_EXERCISE_.
Print out the entries below with no edits.

_TASK INPUTS_.
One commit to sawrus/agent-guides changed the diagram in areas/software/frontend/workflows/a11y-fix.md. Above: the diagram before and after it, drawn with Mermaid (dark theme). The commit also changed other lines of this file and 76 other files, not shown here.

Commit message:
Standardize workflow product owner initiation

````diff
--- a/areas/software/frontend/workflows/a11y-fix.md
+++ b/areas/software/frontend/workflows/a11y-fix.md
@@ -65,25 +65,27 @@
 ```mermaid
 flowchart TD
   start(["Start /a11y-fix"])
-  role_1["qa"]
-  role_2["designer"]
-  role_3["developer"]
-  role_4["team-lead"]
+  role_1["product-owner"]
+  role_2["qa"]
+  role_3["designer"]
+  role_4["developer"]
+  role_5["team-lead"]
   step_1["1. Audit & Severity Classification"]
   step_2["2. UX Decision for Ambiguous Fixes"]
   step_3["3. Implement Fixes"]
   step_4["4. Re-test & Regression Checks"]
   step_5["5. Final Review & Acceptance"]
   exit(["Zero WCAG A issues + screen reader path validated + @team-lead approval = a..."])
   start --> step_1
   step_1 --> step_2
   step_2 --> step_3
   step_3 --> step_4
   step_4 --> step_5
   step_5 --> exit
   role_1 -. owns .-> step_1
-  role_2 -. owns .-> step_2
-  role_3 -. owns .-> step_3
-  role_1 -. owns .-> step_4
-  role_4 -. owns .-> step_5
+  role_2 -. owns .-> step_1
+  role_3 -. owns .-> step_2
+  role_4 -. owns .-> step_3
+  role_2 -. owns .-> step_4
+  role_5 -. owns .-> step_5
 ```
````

_ANSWER SPACE_.
One commit to sawrus/agent-guides changed the diagram in areas/software/frontend/workflows/a11y-fix.md. Above: the diagram before and after it, drawn with Mermaid (dark theme). The commit also changed other lines of this file and 76 other files, not shown here.

Commit message:
Standardize workflow product owner initiation

````diff
--- a/areas/software/frontend/workflows/a11y-fix.md
+++ b/areas/software/frontend/workflows/a11y-fix.md
@@ -65,25 +65,27 @@
 ```mermaid
 flowchart TD
   start(["Start /a11y-fix"])
-  role_1["qa"]
-  role_2["designer"]
-  role_3["developer"]
-  role_4["team-lead"]
+  role_1["product-owner"]
+  role_2["qa"]
+  role_3["designer"]
+  role_4["developer"]
+  role_5["team-lead"]
   step_1["1. Audit & Severity Classification"]
   step_2["2. UX Decision for Ambiguous Fixes"]
   step_3["3. Implement Fixes"]
   step_4["4. Re-test & Regression Checks"]
   step_5["5. Final Review & Acceptance"]
   exit(["Zero WCAG A issues + screen reader path validated + @team-lead approval = a..."])
   start --> step_1
   step_1 --> step_2
   step_2 --> step_3
   step_3 --> step_4
   step_4 --> step_5
   step_5 --> exit
   role_1 -. owns .-> step_1
-  role_2 -. owns .-> step_2
-  role_3 -. owns .-> step_3
-  role_1 -. owns .-> step_4
-  role_4 -. owns .-> step_5
+  role_2 -. owns .-> step_1
+  role_3 -. owns .-> step_2
+  role_4 -. owns .-> step_3
+  role_2 -. owns .-> step_4
+  role_5 -. owns .-> step_5
 ```
````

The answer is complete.